Obama Wants to Curb Restrictions on Guantanamo
There are 174 detainees at Guantanamo. Some 48 of them, the administration says, are too dangerous to do anything with but hold indefinitely, without charges. The administration has made noises about implementing a review process for them that would at least give them access to attorneys, but with little access for appealing determinations by prosecutors--or the president--that they should continue to be held, indefinitely and regardless of whether the evidence against them was obtained by torture.
Where those detainees will be held, and whether and how to prosecute them, has been the primary object of controversy with not just Republicans in Congress, but with some Democrats who seemingly are more frightened of being called soft on terror than in upholding their oath of office and the rule of law.
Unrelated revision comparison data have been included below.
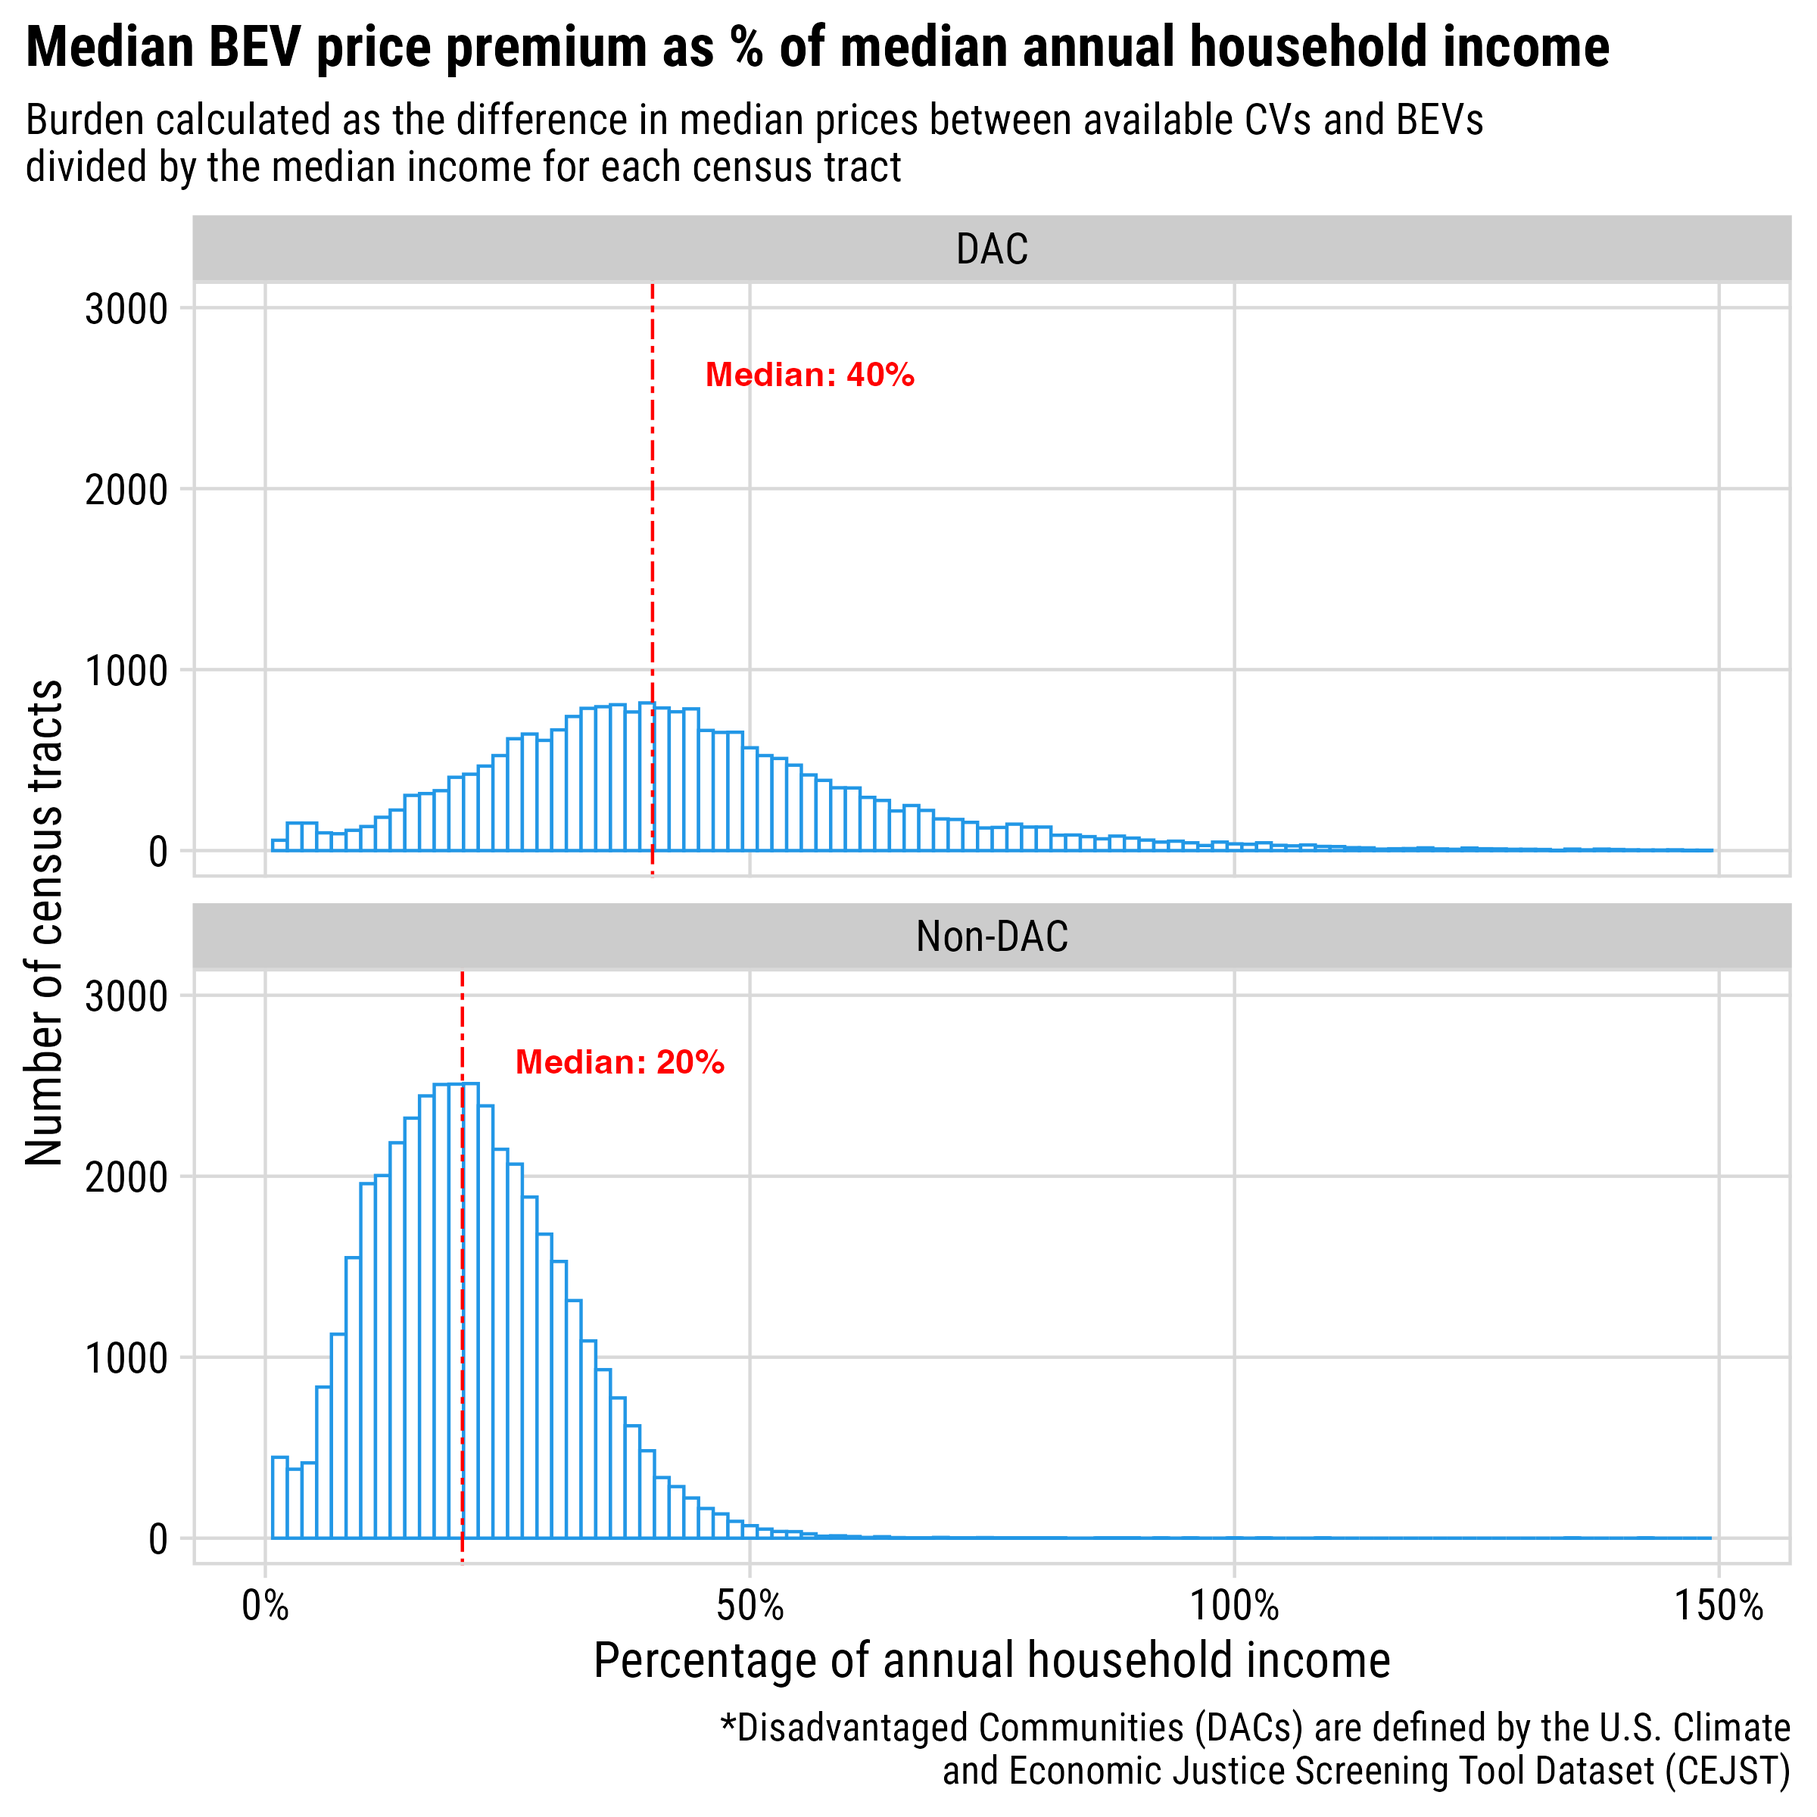
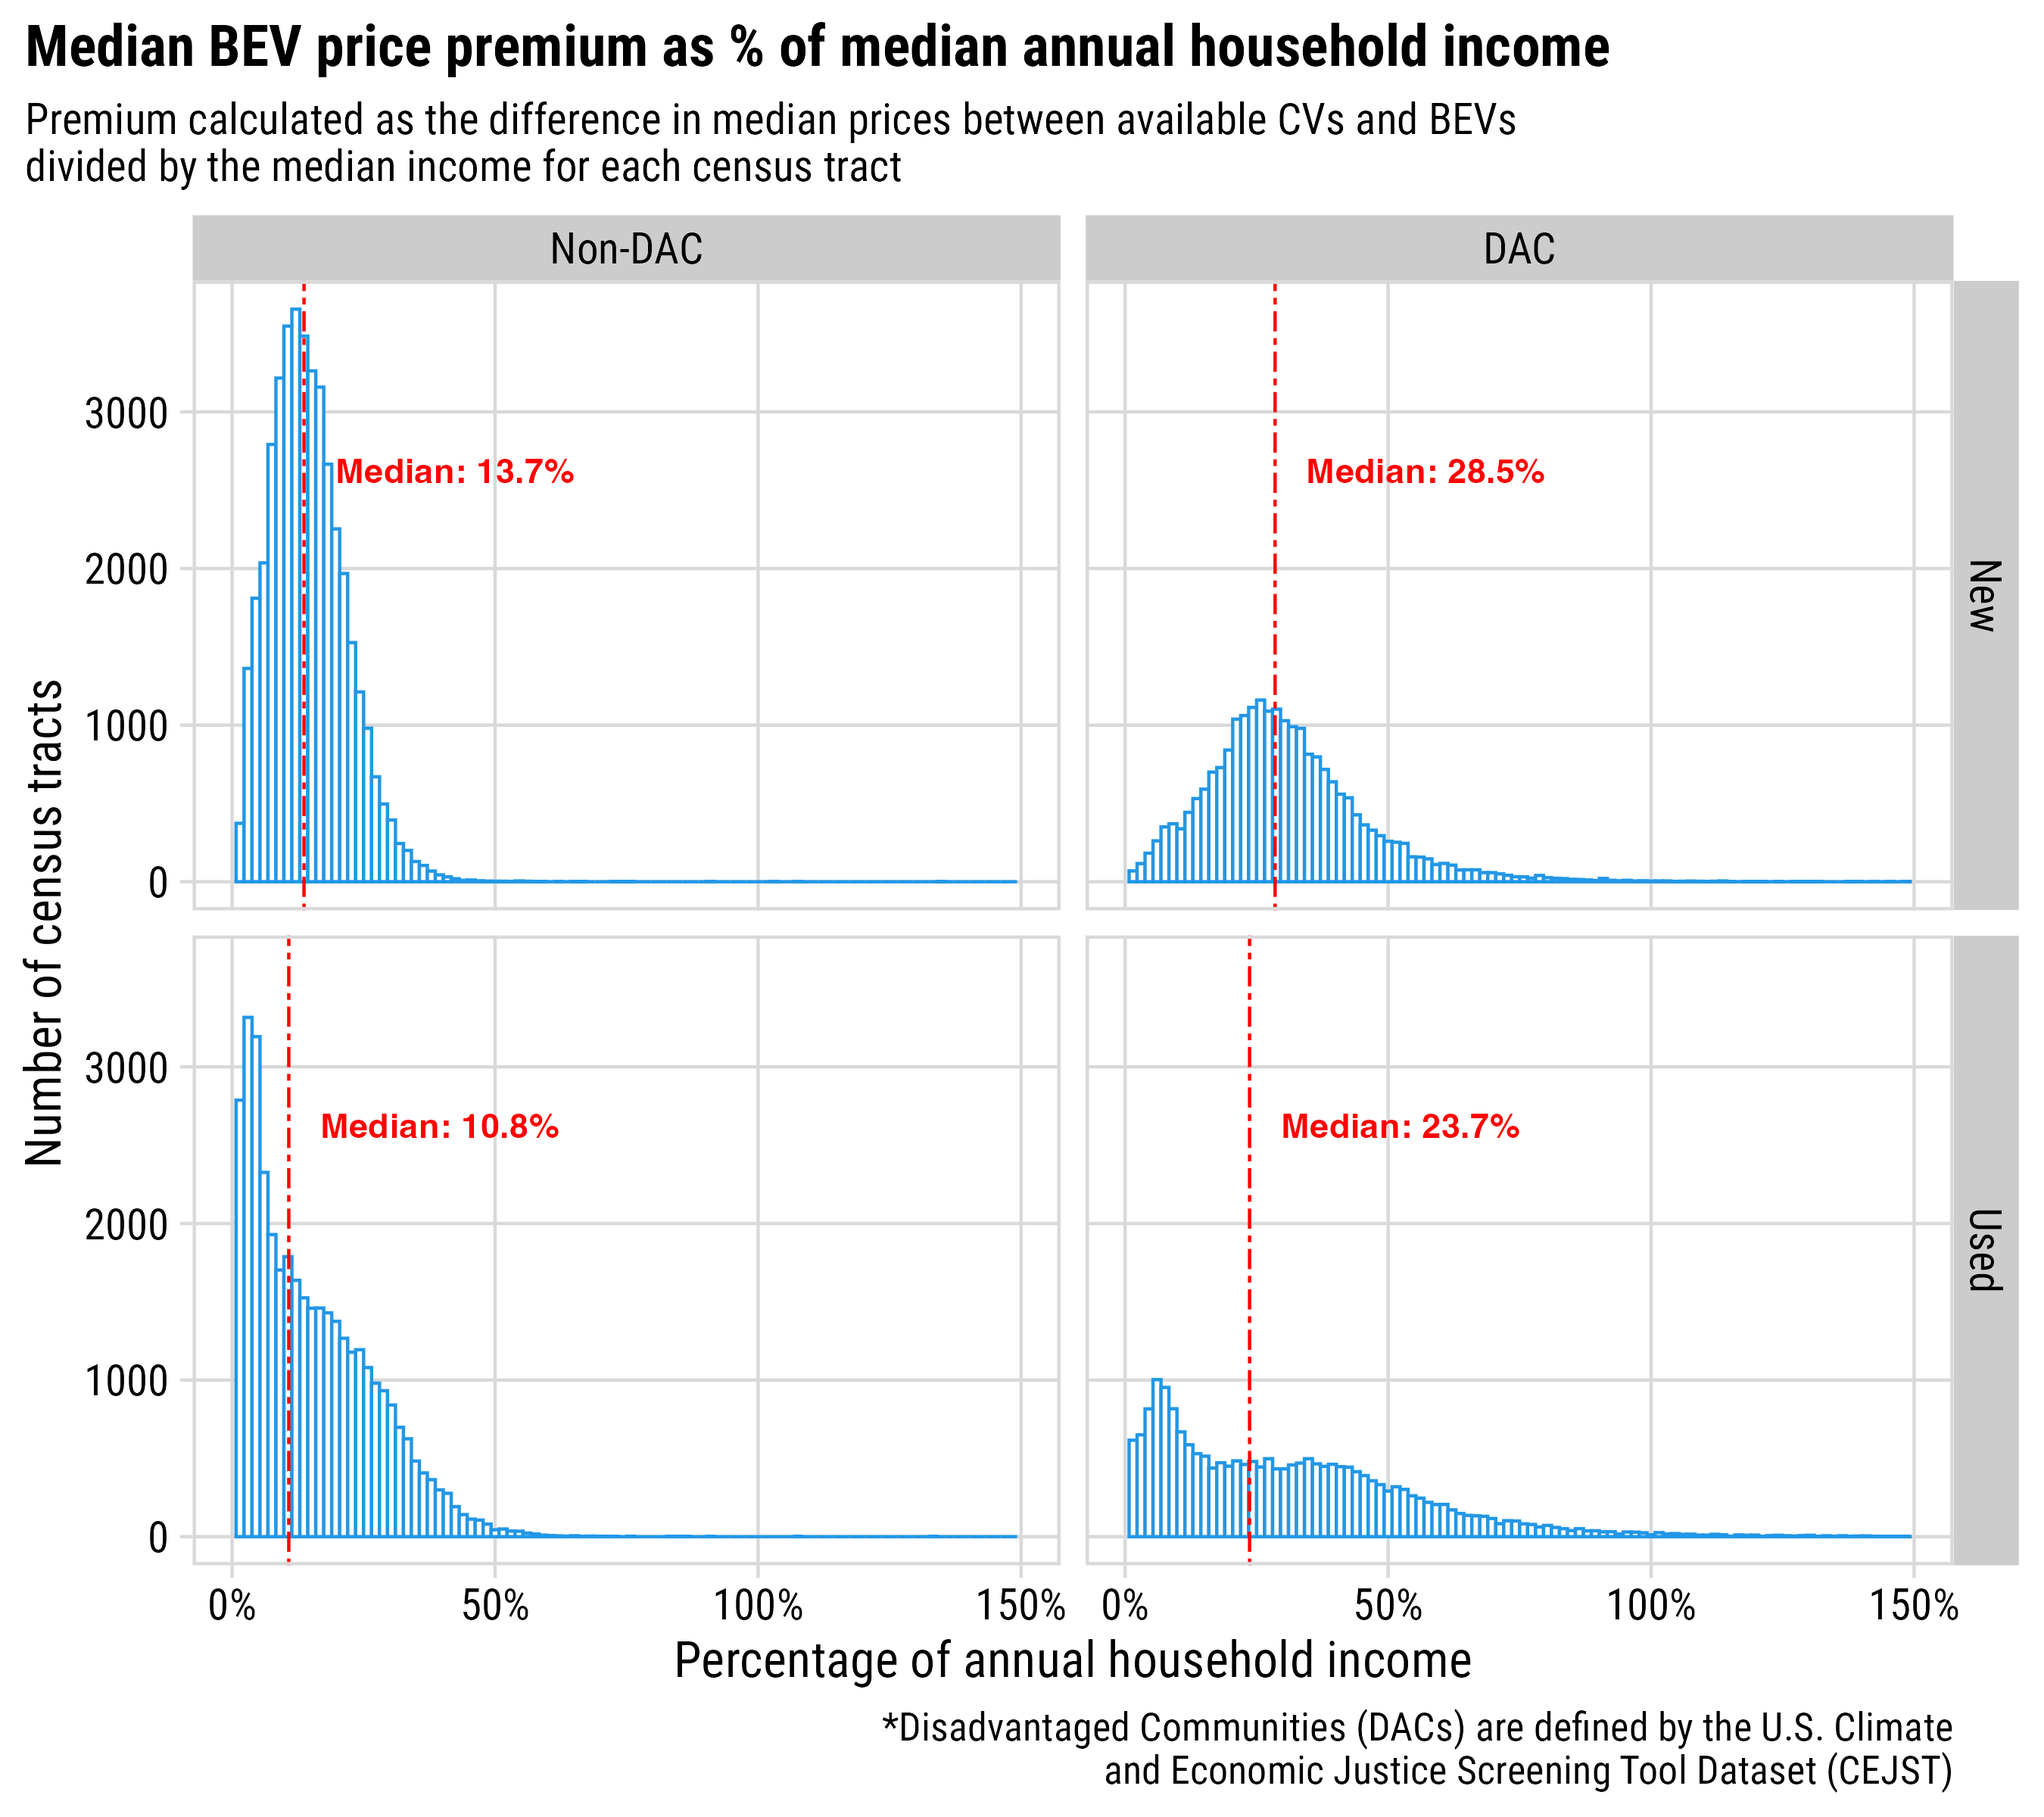
updates to price burden figures

diff --git a/2025-ev-policy-council/index.html b/2025-ev-policy-council/index.html
@@ -348,9 +348,7 @@ For each census tract:
 
 ---
 
-class: center, middle
-
-.leftcol65[
+.leftcol55[
 
 &lt;center&gt;
 &lt;img src="images/ev_burden_plot_national.png" width=100%&gt;
@@ -358,17 +356,20 @@ class: center, middle
 
 ]
 
-.rightcol35[
+.rightcol45[
 
-## Median BEV price premium is 25% of annual income
+## Median BEV price premium as % of annual household income: 
 
-]
+.font120[
+
+- New: 17.1%
+- Used: 13.6%
+
+]]
 
 ---
 
-class: center
-
-.leftcol60[
+.leftcol70[
 
 &lt;center&gt;
 &lt;img src="images/ev_burden_plot.png" width=100%&gt;
@@ -376,11 +377,16 @@ class: center
 
 ]
 
-.rightcol40[
+.rightcol30[
 
-## BEV price premium is much higher for disadvantaged communities &lt;br&gt;(median of 40% of annual income)
+## BEV premium much higher for DACs:
 
-]
+.font120[
+
+- New: 28.5%
+- Used: 23.7%
+
+]]
 
 ---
In the lame duck session, those members of Congress passed a ban on the use of government funds being used to transfer detainees, even for trial.
In response, the Obama administration is preparing to issue a signing statement challenging that restriction.
Obama administration officials say they plan to reject Congressional efforts to limit the president's options on Guantanamo, setting the stage for a confrontation between the president and the new Congress on an issue that has been politically divisive since Inauguration Day.
The Guantanamo provisions, which include limits on where and how prisoners can be tried, were attached to a spending bill for military pay and benefits approved by Congress late last year. Some Administration officials are recommending that President Obama sign the spending bill and then issue a “signing statement” challenging at least some of the Guantanamo provisions as intrusions on his constitutional authority. Others have recommended that he express opposition to the Guantanamo sections without addressing their constitutionality.
The statement, officials said, would likely be released along with a new executive order that outlined review procedures for some -- but not all -- of the 174 Guantanamo prisoners still held without charge or trial....
Officials said the White House is still weighing how to calibrate the signing statement. A statement rejecting all of the bill's Guantanamo provisions would almost certainly be viewed as provocative by Congressional Republicans and some Democrats. But administration officials view the provisions as clear encroachments on the president's right to prosecutorial discretion and some are pushing for their blanket repudiation.
The reliance on detention orders and a signing statement -- tools used repeatedly by former President Bush, who built Guantanamo nearly a decade ago -- is seen by Obama's advisers as among the few options left for an administration that has watched the steady erosion of its first White House pledge nearly two years ago: to close the prison.
"There is obviously an irony here," said one Obama administration official, "but if we resort to this, it is to close Guantanamo, not keep it open."
The White House has, until now, balked at confrontation even as it watched its policy options dwindle. Not one administration official who spoke about the internal deliberations could say for sure whether the White House, in moving to protect the right to prosecute detainees in federal court, would in fact use it.
"All presidents want to preserve maneuverability and authority, that is natural," said Elisa Massimino, president of the civil rights organization Human Rights First. "But President Obama has had the authority to move prisoners to the United States, he's done the background work to identify people to bring to justice and he's squandered the opportunities to exercise that authority. It is striking to now see a fiercer desire to preserve authority than to use it," she said.
Hope for any kind of actual justice for these detainees, not to mention some restoration of the U.S. as a nation of laws, is fading. The assertion of executive authority on Guantanamo with a signing statement would be a start, but it isn't enough. That authority has to be used in the interests of justice and the rule of law for it to be meaningful.